It’s no secret that the second half of the twentieth century is more likely to prove a headache for me, during A Century of Book, than the first half. I’m rather dreading getting to October and finding only post-1950 years left to read. But then I was reading dovegreyreader (not to be confused with dovegreybooks, the lovely online book group I’m in) the other day, and spotted that Lynne had posted about a book called The Modern Library: The 200 Best Novels in English Since 1950, edited by Carmen Callil (of Virago fame) and Colm Toibin (of, y’know, some books. That I haven’t read.)
Normally I’d have dismissed the book as a bit of a gimmick, or perhaps something that wouldn’t be especially useful to someone like me, who normally avoids post-1950 fiction unless he has a very good reason for reading it. But under A Century of Books I thought it might be a very useful resource… and, after all, I do love a list.
There is a contents, where the books are listed by year. This points one off to the main body of the book, which is organised alphabetically by author. And then each book is given a page, which amounts to a mini blog review, really (although it doesn’t say which editor, if either, wrote each one.) As a nice touch, in the small author biography underneath each recommendation, it gives their age at the time of their book’s publication.
Some years have quite a few books suggested (1991 has ten) whereas some get no entries at all (1974, for instance.) But it should come together to an interesting list.
Let’s look, for instance, at the year of my birth: 1985. What do Callil and Toibin recommend?
Family and Friends Anita Brookner
Blood Meridian Cormac McCarthy
Lonesome Dove Larry McMurtry
Black Robe Brian Moore

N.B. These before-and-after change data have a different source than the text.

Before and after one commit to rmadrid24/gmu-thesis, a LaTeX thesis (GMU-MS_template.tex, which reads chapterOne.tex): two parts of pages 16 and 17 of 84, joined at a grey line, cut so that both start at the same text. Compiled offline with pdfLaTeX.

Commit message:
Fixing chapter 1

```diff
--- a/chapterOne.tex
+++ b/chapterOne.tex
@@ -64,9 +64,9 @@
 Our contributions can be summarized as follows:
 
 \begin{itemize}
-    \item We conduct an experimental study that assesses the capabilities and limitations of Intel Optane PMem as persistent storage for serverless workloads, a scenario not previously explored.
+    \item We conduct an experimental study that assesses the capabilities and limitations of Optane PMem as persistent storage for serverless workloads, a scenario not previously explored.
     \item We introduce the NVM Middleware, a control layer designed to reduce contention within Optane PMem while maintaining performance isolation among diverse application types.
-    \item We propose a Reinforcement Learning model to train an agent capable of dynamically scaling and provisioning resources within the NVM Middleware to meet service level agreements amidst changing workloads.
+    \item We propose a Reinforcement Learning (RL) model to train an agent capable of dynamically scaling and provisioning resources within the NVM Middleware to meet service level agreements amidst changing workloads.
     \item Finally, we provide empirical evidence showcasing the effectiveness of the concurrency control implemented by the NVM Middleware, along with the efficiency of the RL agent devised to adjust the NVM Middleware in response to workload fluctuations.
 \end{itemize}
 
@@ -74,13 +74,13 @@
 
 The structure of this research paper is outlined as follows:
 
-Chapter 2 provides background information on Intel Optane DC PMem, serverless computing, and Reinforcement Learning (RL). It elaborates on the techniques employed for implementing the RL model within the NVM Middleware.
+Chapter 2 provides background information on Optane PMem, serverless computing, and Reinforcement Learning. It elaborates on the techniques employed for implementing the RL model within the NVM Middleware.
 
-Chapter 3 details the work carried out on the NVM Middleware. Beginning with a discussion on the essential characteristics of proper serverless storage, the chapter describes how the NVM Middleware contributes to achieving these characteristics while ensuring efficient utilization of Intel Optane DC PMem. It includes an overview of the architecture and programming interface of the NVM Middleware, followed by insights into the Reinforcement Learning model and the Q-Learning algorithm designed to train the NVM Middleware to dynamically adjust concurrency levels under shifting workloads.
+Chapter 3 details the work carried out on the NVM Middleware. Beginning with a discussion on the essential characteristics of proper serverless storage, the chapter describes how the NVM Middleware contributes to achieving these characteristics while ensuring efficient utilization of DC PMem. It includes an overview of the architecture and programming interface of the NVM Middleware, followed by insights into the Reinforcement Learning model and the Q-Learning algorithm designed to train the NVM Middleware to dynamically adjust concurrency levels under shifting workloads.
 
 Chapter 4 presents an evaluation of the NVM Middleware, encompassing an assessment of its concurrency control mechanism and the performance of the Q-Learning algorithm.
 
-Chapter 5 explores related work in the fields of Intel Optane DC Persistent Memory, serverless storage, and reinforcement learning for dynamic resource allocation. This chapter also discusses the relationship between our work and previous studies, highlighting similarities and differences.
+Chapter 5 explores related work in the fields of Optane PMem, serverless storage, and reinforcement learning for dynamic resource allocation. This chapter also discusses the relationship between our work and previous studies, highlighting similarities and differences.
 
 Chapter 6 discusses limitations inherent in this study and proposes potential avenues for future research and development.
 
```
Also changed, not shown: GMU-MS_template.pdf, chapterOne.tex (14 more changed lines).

Oranges Are Not the Only Fruit Jeanette Winterson
Well, I’ve not read any of them. I’ve not even heard of McMurty or Moore. The only book I’ve read by Brookner was (as you might remember) rather a failure with me. But I quite like the mix of lastingly famous and slightly obscure. Oh, and the back of the book has useful lists of prizewinners, for everything from the Booker to the Miles Franklin Prize to Stakis Prize for Scottish Writer of the Year.
Flicking through The Modern Library, there are quite a few books which often appear on lists and make me sigh. I would expect more from Callil and Toibin than to see them join the The Catcher in the Rye/The Bell Jar school of lists (both hugely overrated, in my eyes.) And Captain Corelli’s Mandolin, really? But at the same time they pick out some lesser known authors whom I love – Elizabeth Taylor, Sylvia Townsend Warner, Ivy Compton-Burnett…
So, it’s not a resource I shall follow unquestioningly. It doesn’t provide the unknown gems that I find everyday across the blogosphere, nor would I have needed this book to tell me that To Kill a Mockingbird is worth reading. But I think it’ll still come in handy, should I start to panic about finding anything to read in, say, 1975, or 1988.
If there is a year for which you’d like to know the list, just let me know… but my overriding thought is – wouldn’t it be wonderful to compile a book like this from blogs? I suppose A Century of Books will eventually provide a similar overview – one for each of the blogs participating, indeed – but I suppose there’s no guarantee that these will be good books…